*** DATA TO EXAMINE

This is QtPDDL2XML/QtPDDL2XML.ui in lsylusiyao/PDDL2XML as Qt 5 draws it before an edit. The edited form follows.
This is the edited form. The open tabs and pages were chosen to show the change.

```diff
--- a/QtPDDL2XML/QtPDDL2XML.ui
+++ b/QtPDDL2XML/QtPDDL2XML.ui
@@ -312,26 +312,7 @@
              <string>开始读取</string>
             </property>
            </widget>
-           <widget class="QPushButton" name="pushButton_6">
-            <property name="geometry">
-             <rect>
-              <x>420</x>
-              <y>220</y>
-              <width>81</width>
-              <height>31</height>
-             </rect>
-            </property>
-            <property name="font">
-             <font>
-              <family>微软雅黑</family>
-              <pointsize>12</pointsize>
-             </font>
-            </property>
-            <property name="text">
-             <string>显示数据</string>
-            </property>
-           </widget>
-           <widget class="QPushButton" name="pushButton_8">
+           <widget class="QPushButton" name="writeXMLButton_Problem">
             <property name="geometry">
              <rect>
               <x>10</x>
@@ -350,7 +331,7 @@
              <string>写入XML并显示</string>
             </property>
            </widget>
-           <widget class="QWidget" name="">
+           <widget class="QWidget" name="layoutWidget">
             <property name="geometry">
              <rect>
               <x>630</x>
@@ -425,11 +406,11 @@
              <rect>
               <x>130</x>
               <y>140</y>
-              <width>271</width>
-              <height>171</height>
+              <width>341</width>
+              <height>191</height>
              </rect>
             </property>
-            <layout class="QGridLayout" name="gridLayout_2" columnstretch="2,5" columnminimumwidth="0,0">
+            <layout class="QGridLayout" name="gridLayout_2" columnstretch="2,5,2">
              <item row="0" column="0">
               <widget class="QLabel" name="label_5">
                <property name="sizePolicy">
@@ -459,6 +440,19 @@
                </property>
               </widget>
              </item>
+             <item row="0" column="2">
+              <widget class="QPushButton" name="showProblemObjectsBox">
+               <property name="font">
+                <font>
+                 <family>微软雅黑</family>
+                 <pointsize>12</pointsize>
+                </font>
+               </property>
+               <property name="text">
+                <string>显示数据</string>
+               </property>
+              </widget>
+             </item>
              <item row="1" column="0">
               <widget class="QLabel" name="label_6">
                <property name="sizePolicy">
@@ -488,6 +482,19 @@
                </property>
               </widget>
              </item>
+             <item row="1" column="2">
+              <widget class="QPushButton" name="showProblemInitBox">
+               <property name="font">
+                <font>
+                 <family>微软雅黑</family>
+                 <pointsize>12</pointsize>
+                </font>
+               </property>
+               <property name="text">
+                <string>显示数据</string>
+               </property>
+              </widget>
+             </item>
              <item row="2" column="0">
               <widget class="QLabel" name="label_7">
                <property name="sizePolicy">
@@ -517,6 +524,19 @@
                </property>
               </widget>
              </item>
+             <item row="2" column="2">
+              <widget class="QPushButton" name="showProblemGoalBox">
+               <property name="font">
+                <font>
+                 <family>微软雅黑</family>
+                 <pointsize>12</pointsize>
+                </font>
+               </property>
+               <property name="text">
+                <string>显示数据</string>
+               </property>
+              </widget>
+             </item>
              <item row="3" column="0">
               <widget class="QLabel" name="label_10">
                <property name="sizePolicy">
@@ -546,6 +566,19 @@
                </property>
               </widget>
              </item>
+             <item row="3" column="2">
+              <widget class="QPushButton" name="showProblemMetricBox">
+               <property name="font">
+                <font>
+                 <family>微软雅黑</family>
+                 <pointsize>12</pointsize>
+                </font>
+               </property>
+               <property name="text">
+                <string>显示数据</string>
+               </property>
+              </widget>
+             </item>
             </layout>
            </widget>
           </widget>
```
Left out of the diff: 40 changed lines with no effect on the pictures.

******

Only lines with the word "QLabel" are wanted. Find and copy them from the records above.

               <widget class="QLabel" name="label_5">
               <widget class="QLabel" name="label_6">
               <widget class="QLabel" name="label_7">
               <widget class="QLabel" name="label_10">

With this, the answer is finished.